Data extracted from a collection:

§ §

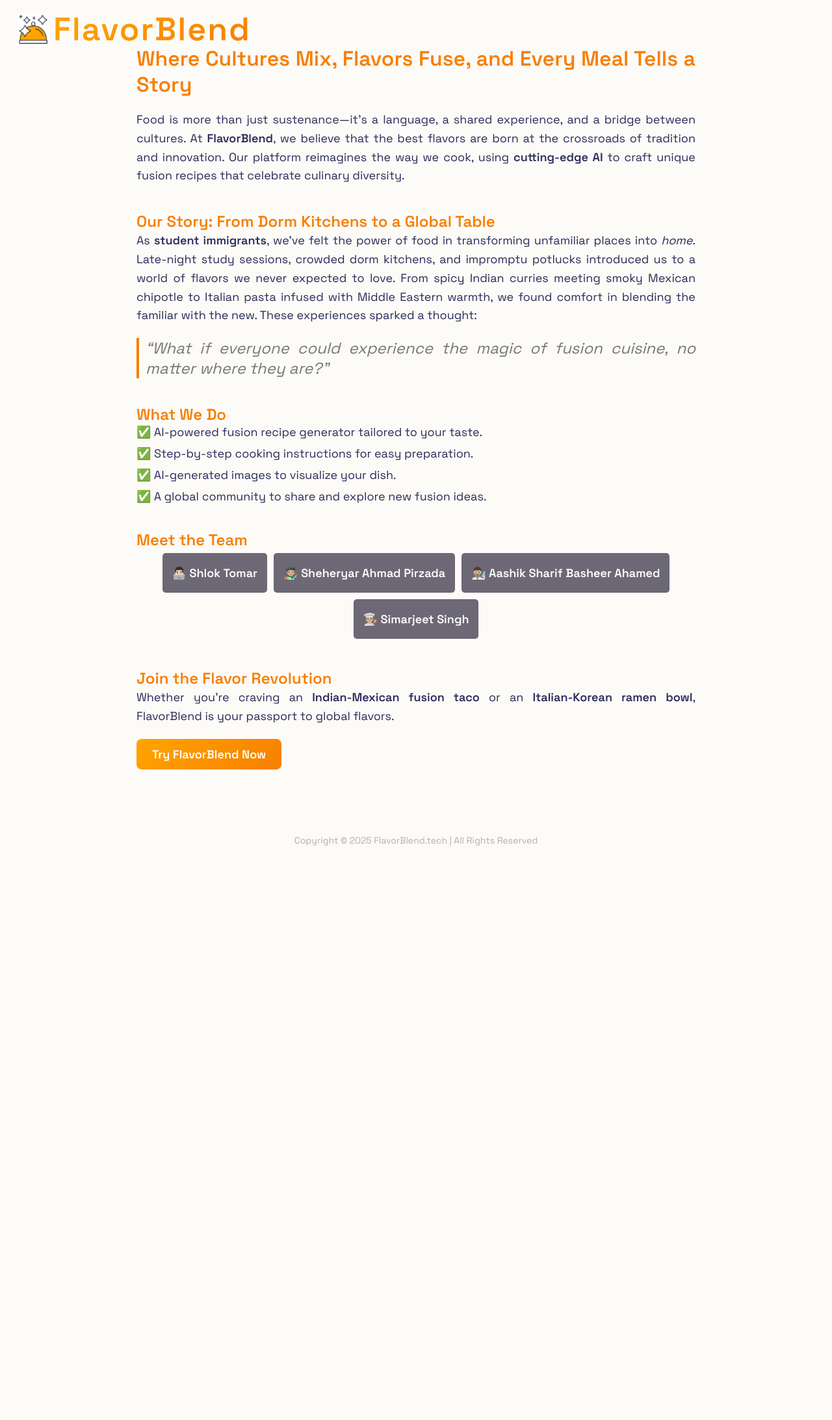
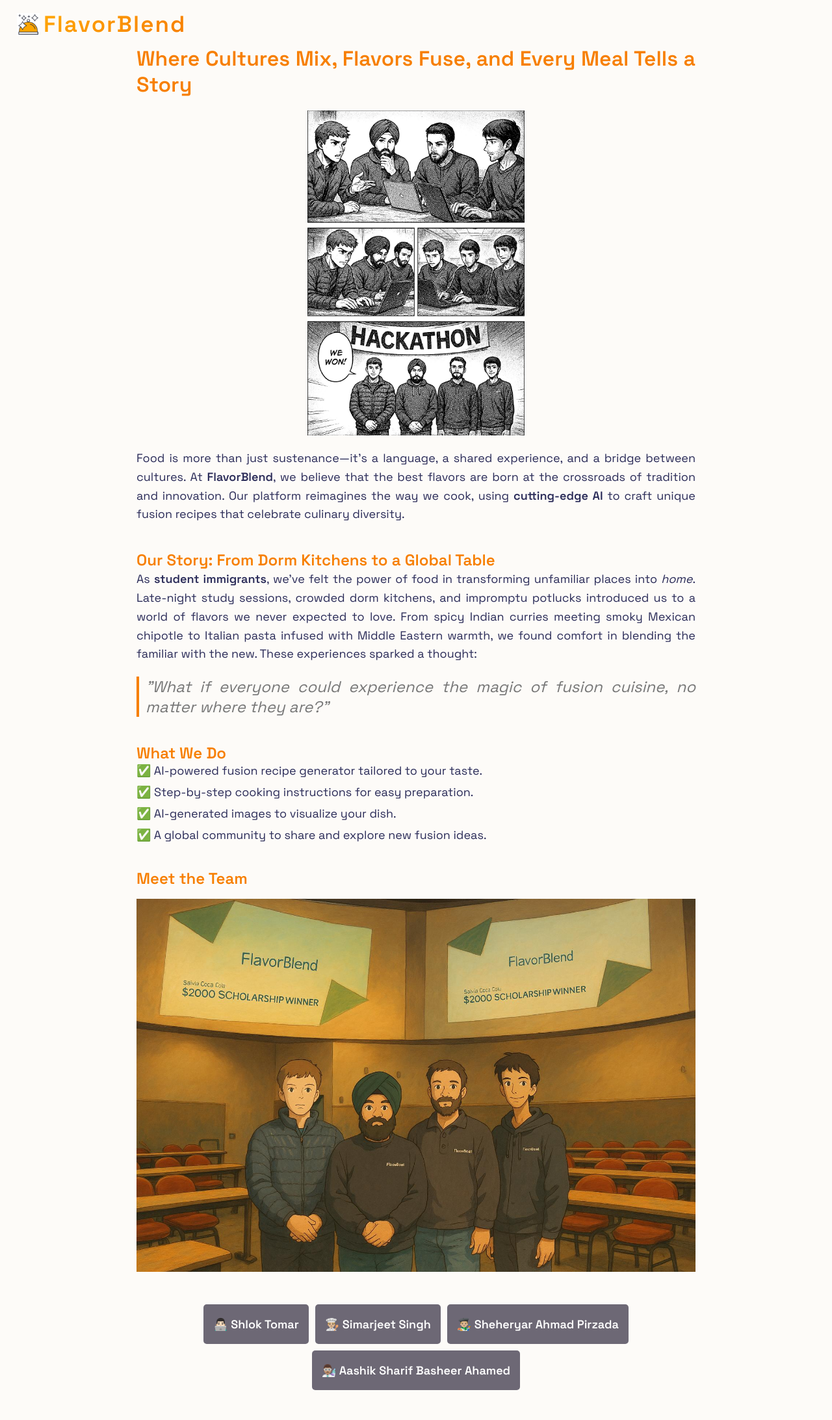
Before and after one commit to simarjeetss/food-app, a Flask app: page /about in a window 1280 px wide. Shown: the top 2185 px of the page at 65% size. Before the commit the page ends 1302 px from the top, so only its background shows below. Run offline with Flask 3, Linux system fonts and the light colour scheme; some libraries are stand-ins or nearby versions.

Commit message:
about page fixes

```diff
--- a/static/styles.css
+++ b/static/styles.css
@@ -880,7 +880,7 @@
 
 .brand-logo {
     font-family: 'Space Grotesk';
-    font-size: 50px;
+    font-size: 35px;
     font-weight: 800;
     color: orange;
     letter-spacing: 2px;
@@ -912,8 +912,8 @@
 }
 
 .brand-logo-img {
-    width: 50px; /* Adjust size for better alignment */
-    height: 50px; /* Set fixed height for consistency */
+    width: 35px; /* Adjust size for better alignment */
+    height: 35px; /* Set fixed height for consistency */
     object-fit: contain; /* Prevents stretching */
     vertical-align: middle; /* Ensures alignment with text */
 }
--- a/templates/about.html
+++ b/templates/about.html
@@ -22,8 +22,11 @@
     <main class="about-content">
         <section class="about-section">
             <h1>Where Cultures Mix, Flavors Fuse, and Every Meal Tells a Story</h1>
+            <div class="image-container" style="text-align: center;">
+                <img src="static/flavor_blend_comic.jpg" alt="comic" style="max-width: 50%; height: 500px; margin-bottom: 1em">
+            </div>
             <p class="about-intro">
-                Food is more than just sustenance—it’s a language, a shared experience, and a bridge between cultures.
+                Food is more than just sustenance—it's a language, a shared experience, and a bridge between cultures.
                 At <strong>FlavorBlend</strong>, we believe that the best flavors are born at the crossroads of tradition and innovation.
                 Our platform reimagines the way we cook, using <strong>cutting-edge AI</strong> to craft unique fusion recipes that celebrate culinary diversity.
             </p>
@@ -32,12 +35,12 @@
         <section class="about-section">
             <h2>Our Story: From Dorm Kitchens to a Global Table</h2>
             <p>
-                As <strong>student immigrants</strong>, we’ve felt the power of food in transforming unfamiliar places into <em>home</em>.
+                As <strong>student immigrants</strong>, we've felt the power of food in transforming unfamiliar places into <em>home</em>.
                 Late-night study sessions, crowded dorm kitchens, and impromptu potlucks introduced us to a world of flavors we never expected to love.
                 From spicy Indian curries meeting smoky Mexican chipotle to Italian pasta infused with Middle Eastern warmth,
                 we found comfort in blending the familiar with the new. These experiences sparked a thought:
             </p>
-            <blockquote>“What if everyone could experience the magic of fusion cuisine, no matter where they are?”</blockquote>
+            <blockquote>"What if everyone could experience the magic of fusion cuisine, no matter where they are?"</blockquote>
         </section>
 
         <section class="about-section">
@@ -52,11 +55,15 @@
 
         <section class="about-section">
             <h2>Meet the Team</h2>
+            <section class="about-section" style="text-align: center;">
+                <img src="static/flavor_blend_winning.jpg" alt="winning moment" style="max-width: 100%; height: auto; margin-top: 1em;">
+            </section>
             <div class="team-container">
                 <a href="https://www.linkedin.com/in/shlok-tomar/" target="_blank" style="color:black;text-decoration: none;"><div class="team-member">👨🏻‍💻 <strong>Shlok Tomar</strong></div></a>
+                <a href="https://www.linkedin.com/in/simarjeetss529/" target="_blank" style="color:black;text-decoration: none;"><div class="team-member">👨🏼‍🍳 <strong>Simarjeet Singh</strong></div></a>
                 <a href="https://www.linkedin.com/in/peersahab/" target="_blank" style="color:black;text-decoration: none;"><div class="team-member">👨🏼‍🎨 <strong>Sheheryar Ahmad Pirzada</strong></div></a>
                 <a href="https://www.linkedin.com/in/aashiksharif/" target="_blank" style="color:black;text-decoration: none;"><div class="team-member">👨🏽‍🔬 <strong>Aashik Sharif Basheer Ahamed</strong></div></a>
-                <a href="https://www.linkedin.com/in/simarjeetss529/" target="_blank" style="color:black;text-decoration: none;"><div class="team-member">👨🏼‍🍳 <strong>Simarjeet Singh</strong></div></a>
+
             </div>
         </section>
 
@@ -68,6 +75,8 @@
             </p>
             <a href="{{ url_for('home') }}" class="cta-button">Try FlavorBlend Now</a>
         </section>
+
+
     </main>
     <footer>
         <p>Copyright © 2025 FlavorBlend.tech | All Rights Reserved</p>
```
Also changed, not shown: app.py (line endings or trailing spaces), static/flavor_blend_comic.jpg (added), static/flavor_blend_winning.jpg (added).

§ §

Task item >>
Since the copy should hold text only, set down each record exactly and leave the pictures out.

Answer to this exercise >>
Before and after one commit to simarjeetss/food-app, a Flask app: page /about in a window 1280 px wide. Shown: the top 2185 px of the page at 65% size. Before the commit the page ends 1302 px from the top, so only its background shows below. Run offline with Flask 3, Linux system fonts and the light colour scheme; some libraries are stand-ins or nearby versions.

Commit message:
about page fixes

```diff
--- a/static/styles.css
+++ b/static/styles.css
@@ -880,7 +880,7 @@
 
 .brand-logo {
     font-family: 'Space Grotesk';
-    font-size: 50px;
+    font-size: 35px;
     font-weight: 800;
     color: orange;
     letter-spacing: 2px;
@@ -912,8 +912,8 @@
 }
 
 .brand-logo-img {
-    width: 50px; /* Adjust size for better alignment */
-    height: 50px; /* Set fixed height for consistency */
+    width: 35px; /* Adjust size for better alignment */
+    height: 35px; /* Set fixed height for consistency */
     object-fit: contain; /* Prevents stretching */
     vertical-align: middle; /* Ensures alignment with text */
 }
--- a/templates/about.html
+++ b/templates/about.html
@@ -22,8 +22,11 @@
     <main class="about-content">
         <section class="about-section">
             <h1>Where Cultures Mix, Flavors Fuse, and Every Meal Tells a Story</h1>
+            <div class="image-container" style="text-align: center;">
+                <img src="static/flavor_blend_comic.jpg" alt="comic" style="max-width: 50%; height: 500px; margin-bottom: 1em">
+            </div>
             <p class="about-intro">
-                Food is more than just sustenance—it’s a language, a shared experience, and a bridge between cultures.
+                Food is more than just sustenance—it's a language, a shared experience, and a bridge between cultures.
                 At <strong>FlavorBlend</strong>, we believe that the best flavors are born at the crossroads of tradition and innovation.
                 Our platform reimagines the way we cook, using <strong>cutting-edge AI</strong> to craft unique fusion recipes that celebrate culinary diversity.
             </p>
@@ -32,12 +35,12 @@
         <section class="about-section">
             <h2>Our Story: From Dorm Kitchens to a Global Table</h2>
             <p>
-                As <strong>student immigrants</strong>, we’ve felt the power of food in transforming unfamiliar places into <em>home</em>.
+                As <strong>student immigrants</strong>, we've felt the power of food in transforming unfamiliar places into <em>home</em>.
                 Late-night study sessions, crowded dorm kitchens, and impromptu potlucks introduced us to a world of flavors we never expected to love.
                 From spicy Indian curries meeting smoky Mexican chipotle to Italian pasta infused with Middle Eastern warmth,
                 we found comfort in blending the familiar with the new. These experiences sparked a thought:
             </p>
-            <blockquote>“What if everyone could experience the magic of fusion cuisine, no matter where they are?”</blockquote>
+            <blockquote>"What if everyone could experience the magic of fusion cuisine, no matter where they are?"</blockquote>
         </section>
 
         <section class="about-section">
@@ -52,11 +55,15 @@
 
         <section class="about-section">
             <h2>Meet the Team</h2>
+            <section class="about-section" style="text-align: center;">
+                <img src="static/flavor_blend_winning.jpg" alt="winning moment" style="max-width: 100%; height: auto; margin-top: 1em;">
+            </section>
             <div class="team-container">
                 <a href="https://www.linkedin.com/in/shlok-tomar/" target="_blank" style="color:black;text-decoration: none;"><div class="team-member">👨🏻‍💻 <strong>Shlok Tomar</strong></div></a>
+                <a href="https://www.linkedin.com/in/simarjeetss529/" target="_blank" style="color:black;text-decoration: none;"><div class="team-member">👨🏼‍🍳 <strong>Simarjeet Singh</strong></div></a>
                 <a href="https://www.linkedin.com/in/peersahab/" target="_blank" style="color:black;text-decoration: none;"><div class="team-member">👨🏼‍🎨 <strong>Sheheryar Ahmad Pirzada</strong></div></a>
                 <a href="https://www.linkedin.com/in/aashiksharif/" target="_blank" style="color:black;text-decoration: none;"><div class="team-member">👨🏽‍🔬 <strong>Aashik Sharif Basheer Ahamed</strong></div></a>
-                <a href="https://www.linkedin.com/in/simarjeetss529/" target="_blank" style="color:black;text-decoration: none;"><div class="team-member">👨🏼‍🍳 <strong>Simarjeet Singh</strong></div></a>
+
             </div>
         </section>
 
@@ -68,6 +75,8 @@
             </p>
             <a href="{{ url_for('home') }}" class="cta-button">Try FlavorBlend Now</a>
         </section>
+
+
     </main>
     <footer>
         <p>Copyright © 2025 FlavorBlend.tech | All Rights Reserved</p>
```
Also changed, not shown: app.py (line endings or trailing spaces), static/flavor_blend_comic.jpg (added), static/flavor_blend_winning.jpg (added).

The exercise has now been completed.